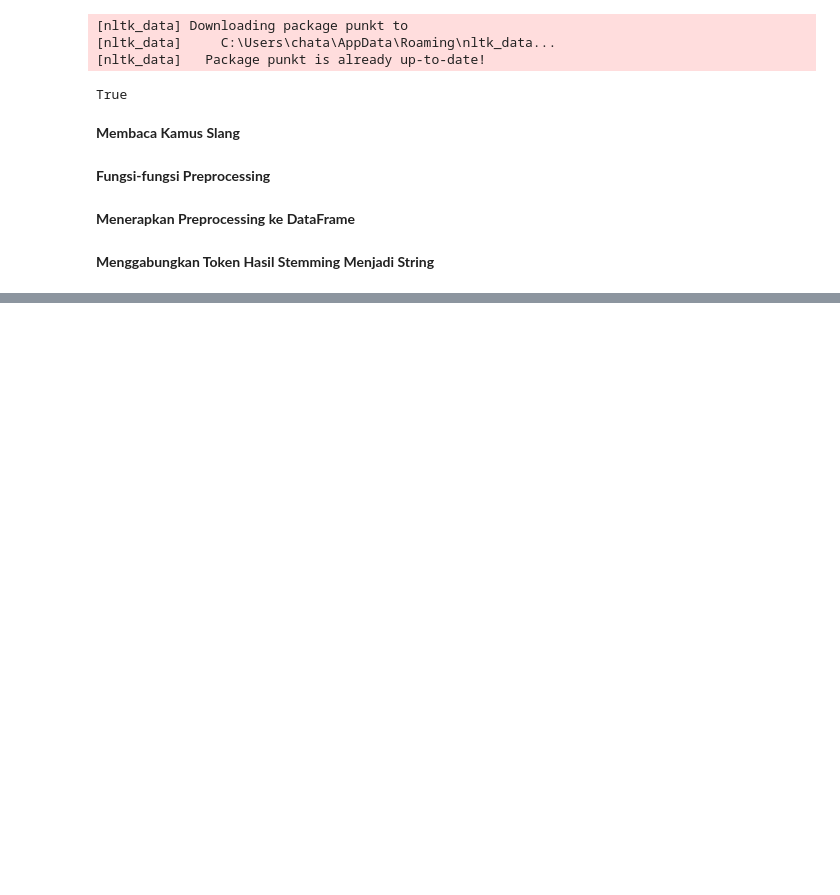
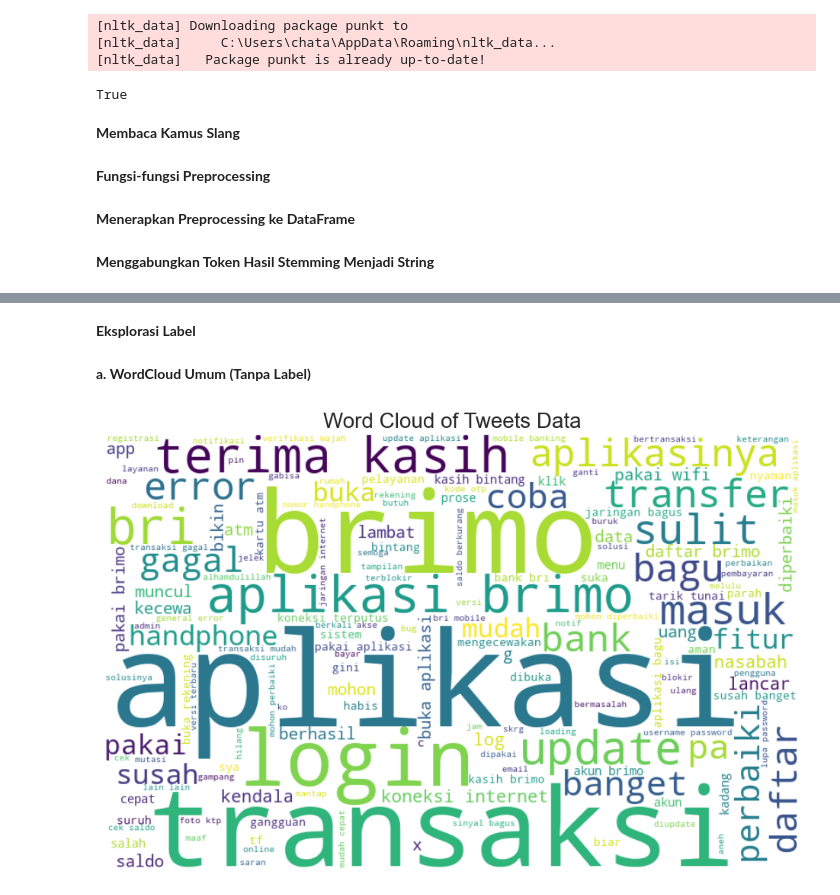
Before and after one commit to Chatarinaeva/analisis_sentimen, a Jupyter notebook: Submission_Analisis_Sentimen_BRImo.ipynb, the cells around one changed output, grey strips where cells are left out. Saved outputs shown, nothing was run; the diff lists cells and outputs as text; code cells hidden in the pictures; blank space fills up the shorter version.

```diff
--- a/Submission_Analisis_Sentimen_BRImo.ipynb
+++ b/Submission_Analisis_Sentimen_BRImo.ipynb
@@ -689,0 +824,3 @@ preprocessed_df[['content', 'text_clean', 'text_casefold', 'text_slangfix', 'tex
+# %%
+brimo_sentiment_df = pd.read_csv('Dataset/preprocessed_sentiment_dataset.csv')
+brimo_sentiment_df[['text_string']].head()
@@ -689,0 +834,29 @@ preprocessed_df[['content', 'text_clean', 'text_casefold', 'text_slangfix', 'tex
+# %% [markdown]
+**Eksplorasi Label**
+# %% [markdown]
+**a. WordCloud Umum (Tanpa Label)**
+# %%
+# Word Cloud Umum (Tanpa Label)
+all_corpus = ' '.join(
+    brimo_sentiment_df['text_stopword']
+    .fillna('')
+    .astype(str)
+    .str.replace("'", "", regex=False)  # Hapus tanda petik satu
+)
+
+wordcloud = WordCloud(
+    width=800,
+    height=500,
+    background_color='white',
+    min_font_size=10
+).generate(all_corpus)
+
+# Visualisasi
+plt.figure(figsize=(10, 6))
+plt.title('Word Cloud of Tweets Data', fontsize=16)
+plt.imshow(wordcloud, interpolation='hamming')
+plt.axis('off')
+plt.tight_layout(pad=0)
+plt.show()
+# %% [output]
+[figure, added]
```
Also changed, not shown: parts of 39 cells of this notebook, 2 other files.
· · · · ·
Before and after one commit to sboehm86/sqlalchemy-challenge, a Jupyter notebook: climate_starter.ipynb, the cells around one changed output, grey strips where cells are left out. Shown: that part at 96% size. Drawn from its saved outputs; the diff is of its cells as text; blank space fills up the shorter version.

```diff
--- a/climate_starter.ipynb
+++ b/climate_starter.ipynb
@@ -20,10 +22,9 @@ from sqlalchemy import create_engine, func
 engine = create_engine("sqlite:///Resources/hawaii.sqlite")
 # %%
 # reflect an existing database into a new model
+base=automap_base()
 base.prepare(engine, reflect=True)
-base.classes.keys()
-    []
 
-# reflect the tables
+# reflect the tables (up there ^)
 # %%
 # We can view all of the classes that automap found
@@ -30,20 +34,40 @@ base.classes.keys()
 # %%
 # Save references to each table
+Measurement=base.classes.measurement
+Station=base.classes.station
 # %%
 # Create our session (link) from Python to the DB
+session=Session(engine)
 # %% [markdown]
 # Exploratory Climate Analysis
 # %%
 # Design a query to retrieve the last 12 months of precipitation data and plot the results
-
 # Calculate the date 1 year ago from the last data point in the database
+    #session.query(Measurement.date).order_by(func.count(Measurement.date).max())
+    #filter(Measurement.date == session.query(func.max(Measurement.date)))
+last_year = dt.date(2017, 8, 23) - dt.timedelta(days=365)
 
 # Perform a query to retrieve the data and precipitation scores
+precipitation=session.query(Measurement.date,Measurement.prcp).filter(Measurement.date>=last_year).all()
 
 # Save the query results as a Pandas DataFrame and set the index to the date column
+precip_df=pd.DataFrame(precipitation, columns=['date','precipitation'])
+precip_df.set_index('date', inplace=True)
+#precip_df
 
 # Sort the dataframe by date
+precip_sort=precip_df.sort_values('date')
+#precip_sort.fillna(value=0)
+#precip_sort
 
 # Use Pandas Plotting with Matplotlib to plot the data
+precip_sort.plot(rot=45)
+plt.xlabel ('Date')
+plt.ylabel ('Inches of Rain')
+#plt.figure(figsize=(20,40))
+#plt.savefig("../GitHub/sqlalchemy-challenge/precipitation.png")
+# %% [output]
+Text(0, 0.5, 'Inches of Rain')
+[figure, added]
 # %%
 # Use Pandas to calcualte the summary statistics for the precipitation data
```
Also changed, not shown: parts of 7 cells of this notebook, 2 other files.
· · · · ·
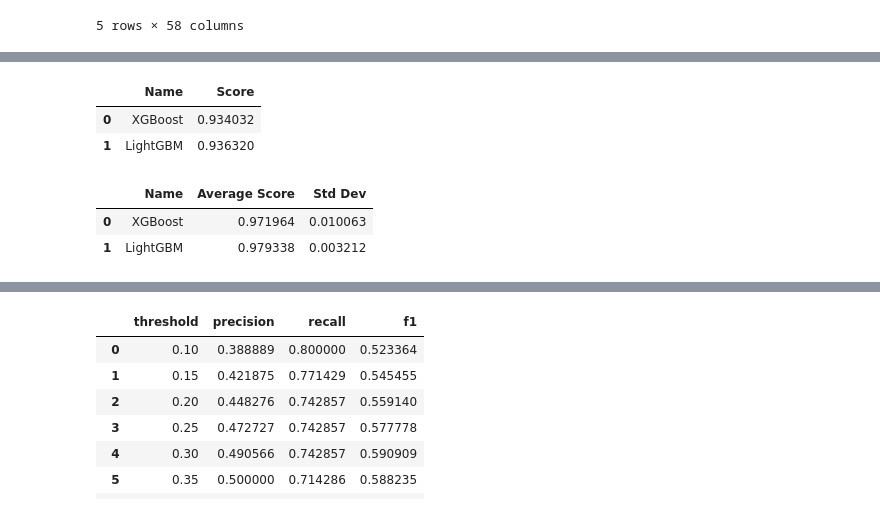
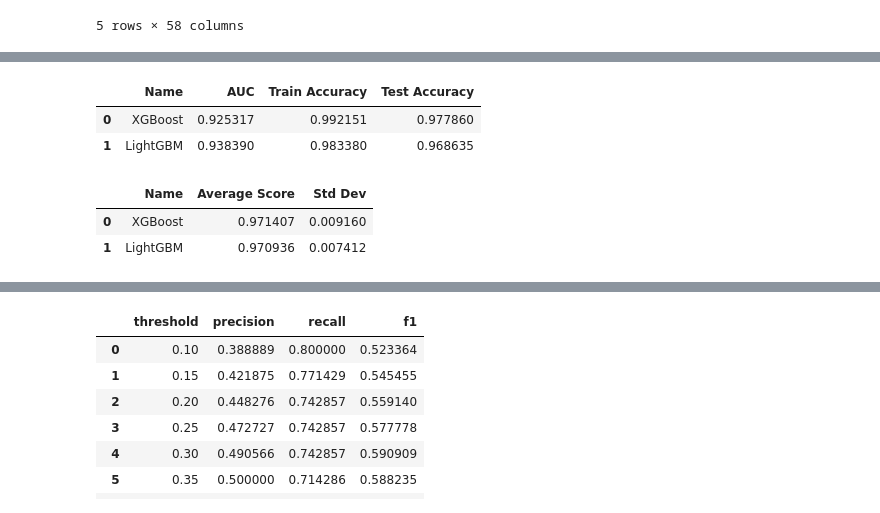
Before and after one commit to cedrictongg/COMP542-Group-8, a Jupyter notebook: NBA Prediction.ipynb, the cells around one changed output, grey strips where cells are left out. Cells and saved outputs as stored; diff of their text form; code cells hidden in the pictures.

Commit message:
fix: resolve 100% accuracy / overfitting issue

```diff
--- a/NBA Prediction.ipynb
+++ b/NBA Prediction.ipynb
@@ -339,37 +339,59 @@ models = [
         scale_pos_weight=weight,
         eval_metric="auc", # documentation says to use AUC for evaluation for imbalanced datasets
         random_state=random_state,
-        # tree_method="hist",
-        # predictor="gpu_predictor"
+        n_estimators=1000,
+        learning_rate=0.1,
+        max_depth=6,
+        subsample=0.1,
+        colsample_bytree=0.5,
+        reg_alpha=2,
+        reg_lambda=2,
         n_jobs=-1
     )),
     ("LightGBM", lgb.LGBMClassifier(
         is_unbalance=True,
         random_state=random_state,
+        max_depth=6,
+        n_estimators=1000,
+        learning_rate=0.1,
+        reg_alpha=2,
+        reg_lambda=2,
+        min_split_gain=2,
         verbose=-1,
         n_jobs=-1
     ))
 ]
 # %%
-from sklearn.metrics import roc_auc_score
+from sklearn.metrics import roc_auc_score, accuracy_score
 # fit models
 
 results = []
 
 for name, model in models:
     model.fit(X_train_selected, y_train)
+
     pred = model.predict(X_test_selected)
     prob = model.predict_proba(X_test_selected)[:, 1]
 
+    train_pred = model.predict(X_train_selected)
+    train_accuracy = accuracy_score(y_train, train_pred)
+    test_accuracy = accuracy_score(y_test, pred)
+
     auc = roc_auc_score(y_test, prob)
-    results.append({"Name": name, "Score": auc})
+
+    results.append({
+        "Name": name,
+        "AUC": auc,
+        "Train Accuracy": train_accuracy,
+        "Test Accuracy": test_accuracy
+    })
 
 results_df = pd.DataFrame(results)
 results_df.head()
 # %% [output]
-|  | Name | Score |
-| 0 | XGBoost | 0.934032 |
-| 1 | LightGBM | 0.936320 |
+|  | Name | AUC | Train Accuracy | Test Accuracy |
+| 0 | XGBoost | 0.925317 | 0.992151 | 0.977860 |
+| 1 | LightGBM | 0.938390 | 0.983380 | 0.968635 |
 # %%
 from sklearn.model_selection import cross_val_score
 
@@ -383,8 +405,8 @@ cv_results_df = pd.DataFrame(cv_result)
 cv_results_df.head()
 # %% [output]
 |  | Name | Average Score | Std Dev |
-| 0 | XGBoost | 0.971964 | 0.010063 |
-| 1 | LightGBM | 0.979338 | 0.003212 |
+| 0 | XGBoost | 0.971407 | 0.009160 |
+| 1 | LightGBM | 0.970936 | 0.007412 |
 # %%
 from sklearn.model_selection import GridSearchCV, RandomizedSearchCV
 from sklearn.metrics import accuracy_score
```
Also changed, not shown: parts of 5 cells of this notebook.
· · · · ·
Which lines of the records above contain the word "from"? Show each of them.

Before and after one commit to sboehm86/sqlalchemy-challenge, a Jupyter notebook: climate_starter.ipynb, the cells around one changed output, grey strips where cells are left out. Shown: that part at 96% size. Drawn from its saved outputs; the diff is of its cells as text; blank space fills up the shorter version.
@@ -20,10 +22,9 @@ from sqlalchemy import create_engine, func
 # Create our session (link) from Python to the DB
 # Calculate the date 1 year ago from the last data point in the database
-from sklearn.metrics import roc_auc_score
+from sklearn.metrics import roc_auc_score, accuracy_score
 from sklearn.model_selection import cross_val_score
 from sklearn.model_selection import GridSearchCV, RandomizedSearchCV
 from sklearn.metrics import accuracy_score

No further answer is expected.